After losing the part of Jenny Everdeane to Cameron Diaz for Martin Scorsese's ''Gangs of New York'' (2002), Shaw became Josh Hartnett's girlfriend who breaks him up brutally and leaves him stays celibate during the 40 days of Lent, in Michael Lehmann's romantic comedy film "40 Days and 40 Nights" (2002). Two years later, she was cast in Woody Allen's comedic drama starring Radha Mitchell, "Melinda and Melinda" (2004), and returned to television to star as a young Vermont widow haunted by the memory of her dead husband while she is trying to date again in the TV movie "Bereft" (2004). In the next year, she continued working on the small screen, in the made-for-television movie "Fathers and Sons," with Bradley Whitford and Samantha Mathis, and in the un-picked TV pilot "World of Trouble" (both in 2005).
"It was horrific... There was so much blood on the floor I was sticking to the floor. My hair was matted to the ground... It was intense." Vinessa Shaw (on filming the 2006 thriller ''The Hills Have Eyes'').
Moviegoers could catch Shaw co-starring in Alexandre Aja's remake of the Wes Craven 1977 cult classic thriller, "The Hills Have Eyes" (2006), as Lynn Carter Bukowski, a young mother who joins family cross-country roadtrip only to be terrorized in the desert by a group of mutants. Joining Shaw, Ted Levine and Kathleen Quinlan as her parents, Emilie de Ravin and Dan Byrd as her siblings, and Aaron Stanford as her husband. When asked what made she wants to do a horror flick, Shaw revealed, "...I guess I could be good in it since I'm so frightened of those kinds of concepts. But this one in particular really attracted me because of the filmmakers. I really thought that they had a great stance on it. Like it's very different, very heartfelt, [and] heartbreaking because of the characters involved. So that's kind of what made the difference. It was more of an actor's piece, if you can believe that, in a horror movie."

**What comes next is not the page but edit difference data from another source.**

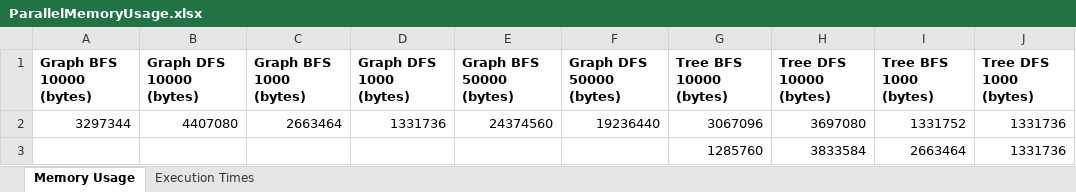
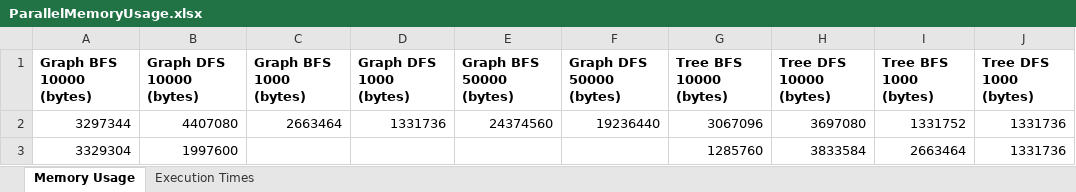
Before and after one commit to Clara2605/SearchAlgorithms, an Excel workbook: src/main/resources/data_output/ParallelMemoryUsage.xlsx, sheet Memory Usage, drawn as a sheet; only a part is shown; values as stored, in another font and other column widths than the file's, no borders; the diff names each change by its address in the sheet, - before the commit and + after, or states it on an @@ line.

```diff
--- a/src/main/resources/data_output/ParallelMemoryUsage.xlsx (sheet Memory Usage)
+++ b/src/main/resources/data_output/ParallelMemoryUsage.xlsx (sheet Memory Usage)
-A3 (Graph BFS 10000 (bytes)): (empty)
+A3 (Graph BFS 10000 (bytes)): 3329304
-B3 (Graph DFS 10000 (bytes)): (empty)
+B3 (Graph DFS 10000 (bytes)): 1997600
```
Also changed, not shown: src/main/resources/data_output/ParallelExecutionTimes.xlsx, src/main/resources/data_output/SequentialExecutionTimes.xlsx, 2 other files.
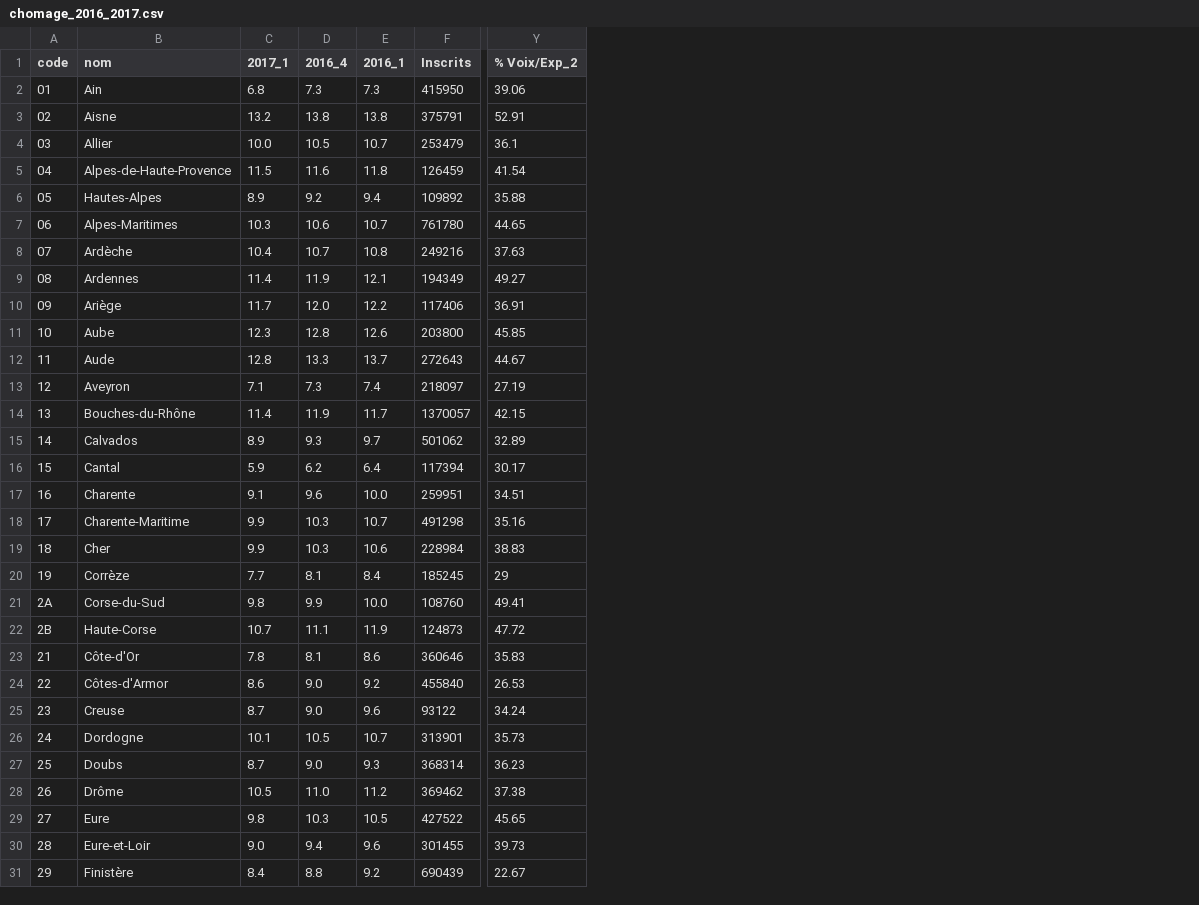
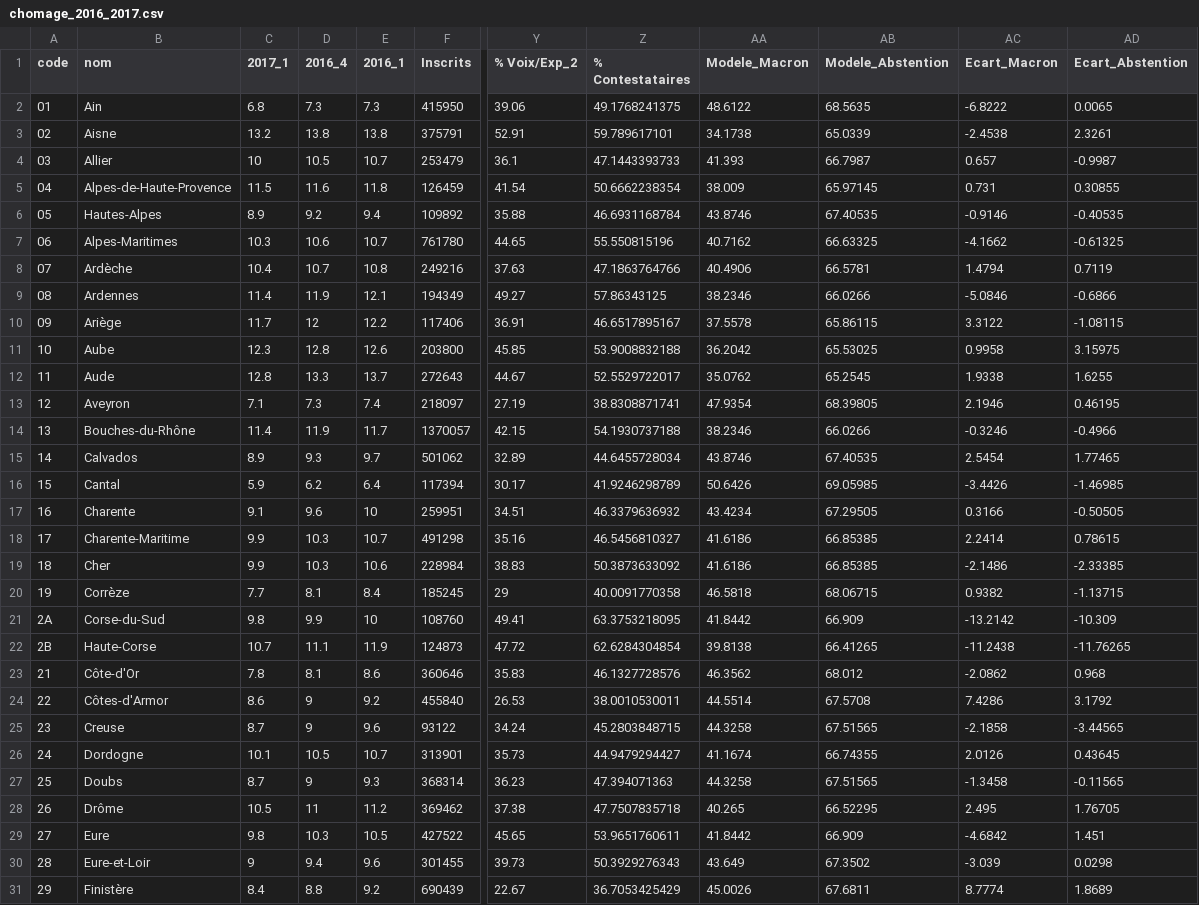
Before and after one commit to jujulroger/minimal-mistakes, a CSV file: assets/data/chomage_2016_2017.csv, drawn as a sheet; only a part is shown, gaps mark what is left out; the diff covers the shown part only; the diff names each change by its address in the sheet, - before the commit and + after, or states it on an @@ line.

```diff
--- a/assets/data/chomage_2016_2017.csv
+++ b/assets/data/chomage_2016_2017.csv
+column Z (% Contestataires), rows 2-31: 49.1768241375 | 59.789617101 | 47.1443393733 | 50.6662238354 | 46.6931168784 | 55.550815196 | 47.1863764766 | 57.86343125 | 46.6517895167 | 53.9008832188 | 52.5529722017 | 38.8308871741 | 54.1930737188 | 44.6455728034 | 41.9246298789 | 46.3379636932 | 46.5456810327 | 50.3873633092 | 40.0091770358 | 63.3753218095 | 62.6284304854 | 46.1327728576 | 38.0010530011 | 45.2803848715 | 44.9479294427 | 47.394071363 | 47.7507835718 | 53.9651760611 | 50.3929276343 | 36.7053425429
+column AA (Modele_Macron), rows 2-31: 48.6122 | 34.1738 | 41.393 | 38.009 | 43.8746 | 40.7162 | 40.4906 | 38.2346 | 37.5578 | 36.2042 | 35.0762 | 47.9354 | 38.2346 | 43.8746 | 50.6426 | 43.4234 | 41.6186 | 41.6186 | 46.5818 | 41.8442 | 39.8138 | 46.3562 | 44.5514 | 44.3258 | 41.1674 | 44.3258 | 40.265 | 41.8442 | 43.649 | 45.0026
+column AB (Modele_Abstention), rows 2-31: 68.5635 | 65.0339 | 66.7987 | 65.97145 | 67.40535 | 66.63325 | 66.5781 | 66.0266 | 65.86115 | 65.53025 | 65.2545 | 68.39805 | 66.0266 | 67.40535 | 69.05985 | 67.29505 | 66.85385 | 66.85385 | 68.06715 | 66.909 | 66.41265 | 68.012 | 67.5708 | 67.51565 | 66.74355 | 67.51565 | 66.52295 | 66.909 | 67.3502 | 67.6811
+column AC (Ecart_Macron), rows 2-31: -6.8222 | -2.4538 | 0.657 | 0.731 | -0.9146 | -4.1662 | 1.4794 | -5.0846 | 3.3122 | 0.9958 | 1.9338 | 2.1946 | -0.3246 | 2.5454 | -3.4426 | 0.3166 | 2.2414 | -2.1486 | 0.9382 | -13.2142 | -11.2438 | -2.0862 | 7.4286 | -2.1858 | 2.0126 | -1.3458 | 2.495 | -4.6842 | -3.039 | 8.7774
+column AD (Ecart_Abstention), rows 2-31: 0.0065 | 2.3261 | -0.9987 | 0.30855 | -0.40535 | -0.61325 | 0.7119 | -0.6866 | -1.08115 | 3.15975 | 1.6255 | 0.46195 | -0.4966 | 1.77465 | -1.46985 | -0.50505 | 0.78615 | -2.33385 | -1.13715 | -10.309 | -11.76265 | 0.968 | 3.1792 | -3.44565 | 0.43645 | -0.11565 | 1.76705 | 1.451 | 0.0298 | 1.8689
-C4 (2017_1): 10.0
+C4 (2017_1): 10
-D10 (2016_4): 12.0
+D10 (2016_4): 12
-E17 (2016_1): 10.0
+E17 (2016_1): 10
-E21 (2016_1): 10.0
+E21 (2016_1): 10
-D24:D25 (2016_4): 9.0
+D24:D25 (2016_4): 9
-D27 (2016_4): 9.0
+D27 (2016_4): 9
-D28 (2016_4): 11.0
+D28 (2016_4): 11
-C30 (2017_1): 9.0
+C30 (2017_1): 9
```
Also changed, not shown: 22 edited cells elsewhere in this file, assets/data/Presidentielle_2017_Resultats_Tour_2_Departement.csv, 4 other files.
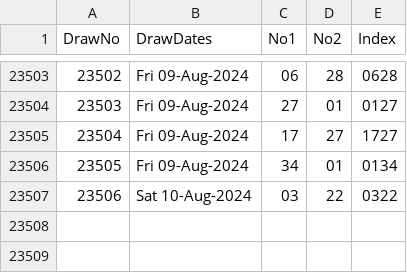
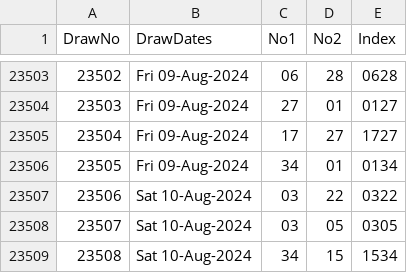
Before and after one commit to csnlcbtt/wix, a CSV file: csv/p2master.csv, drawn as a sheet; only a part is shown, gaps mark what is left out.

```diff
--- a/csv/p2master.csv
+++ b/csv/p2master.csv
@@ -23507 +23507,3 @@
 23506,"Sat 10-Aug-2024","03","22","0322"
+23507,"Sat 10-Aug-2024","03","05","0305"
+23508,"Sat 10-Aug-2024","34","15","1534"
```
Also changed, not shown: csv/p2hznhist.csv, csv/p4master.csv, 43 other files.
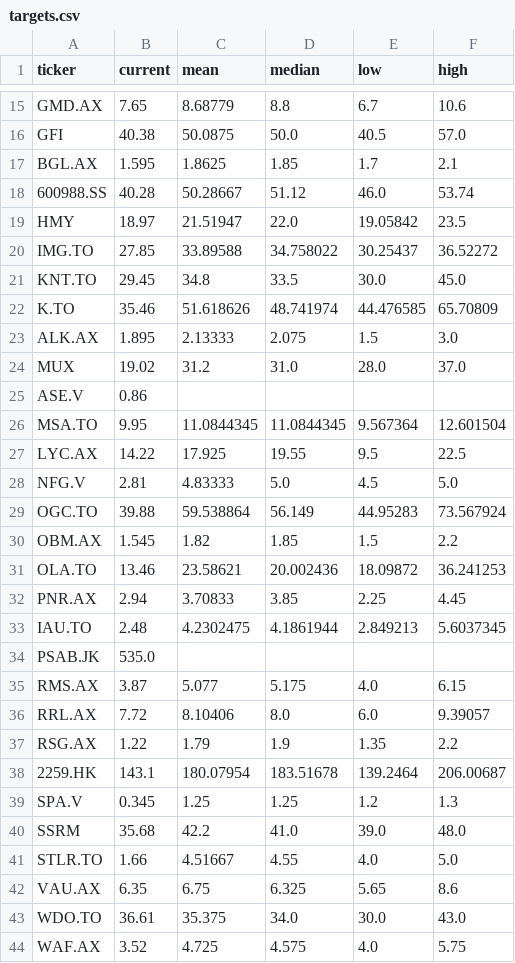
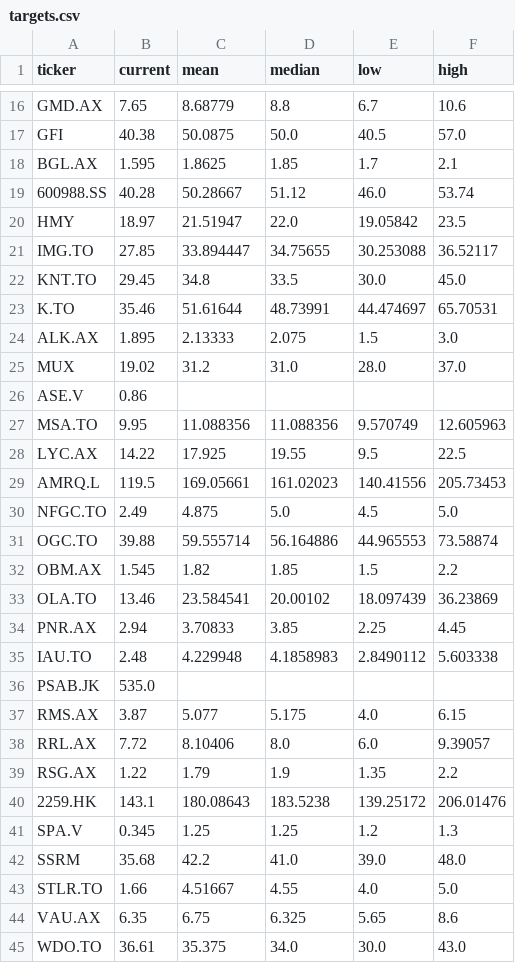
Before and after one commit to nickolos83/awesome-prediction-market, a CSV file: mining-shares/raw_gold/targets.csv, drawn as a sheet; only a part is shown, gaps mark what is left out; the shorter side is filled out with more unchanged rows; the diff covers the shown part only.

```diff
--- a/mining-shares/raw_gold/targets.csv
+++ b/mining-shares/raw_gold/targets.csv
@@ -19,5 +20,5 @@ BGL.AX,1.595,1.8625,1.85,1.7,2.1
 HMY,18.97,21.51947,22.0,19.05842,23.5
-IMG.TO,27.85,33.89588,34.758022,30.25437,36.52272
+IMG.TO,27.85,33.894447,34.75655,30.253088,36.52117
 KNT.TO,29.45,34.8,33.5,30.0,45.0
-K.TO,35.46,51.618626,48.741974,44.476585,65.70809
+K.TO,35.46,51.61644,48.73991,44.474697,65.70531
 ALK.AX,1.895,2.13333,2.075,1.5,3.0
@@ -25,10 +26,11 @@ MUX,19.02,31.2,31.0,28.0,37.0
 ASE.V,0.86,,,,
-MSA.TO,9.95,11.0844345,11.0844345,9.567364,12.601504
+MSA.TO,9.95,11.088356,11.088356,9.570749,12.605963
 LYC.AX,14.22,17.925,19.55,9.5,22.5
-NFG.V,2.81,4.83333,5.0,4.5,5.0
-OGC.TO,39.88,59.538864,56.149,44.95283,73.567924
+AMRQ.L,119.5,169.05661,161.02023,140.41556,205.73453
+NFGC.TO,2.49,4.875,5.0,4.5,5.0
+OGC.TO,39.88,59.555714,56.164886,44.965553,73.58874
 OBM.AX,1.545,1.82,1.85,1.5,2.2
-OLA.TO,13.46,23.58621,20.002436,18.09872,36.241253
+OLA.TO,13.46,23.584541,20.00102,18.097439,36.23869
 PNR.AX,2.94,3.70833,3.85,2.25,4.45
-IAU.TO,2.48,4.2302475,4.1861944,2.849213,5.6037345
+IAU.TO,2.48,4.229948,4.1858983,2.8490112,5.603338
 PSAB.JK,535.0,,,,
@@ -37,3 +39,3 @@ RRL.AX,7.72,8.10406,8.0,6.0,9.39057
 RSG.AX,1.22,1.79,1.9,1.35,2.2
-2259.HK,143.1,180.07954,183.51678,139.2464,206.00687
+2259.HK,143.1,180.08643,183.5238,139.25172,206.01476
 SPA.V,0.345,1.25,1.25,1.2,1.3
```
Also changed, not shown: 2 added rows, 1 removed row and 52 edited cells elsewhere in this file, mining-shares/raw_gold/fx.csv, mining-shares/raw_gold/status.csv, 2 other files.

Most recently, Shaw co-starred with Russell Crowe and Christian Bale in "3:10 to Yuma," James Mangold's remake of the classic 1957 Western film, and with Jamie Draven, Chandra West and Joe Morton in writer/director Francesco Lucente's drama film "Badland" (both in 2007).
Shaw is currently working on her upcoming film projects, "Garden Party," an independent drama by Jason Freeland, "Stag Night," a thriller by Peter A. Dowling, and "Two Lovers," a Brooklyn-set romantic drama by James Gray starring Joaquin Phoenix and Gwyneth Paltrow.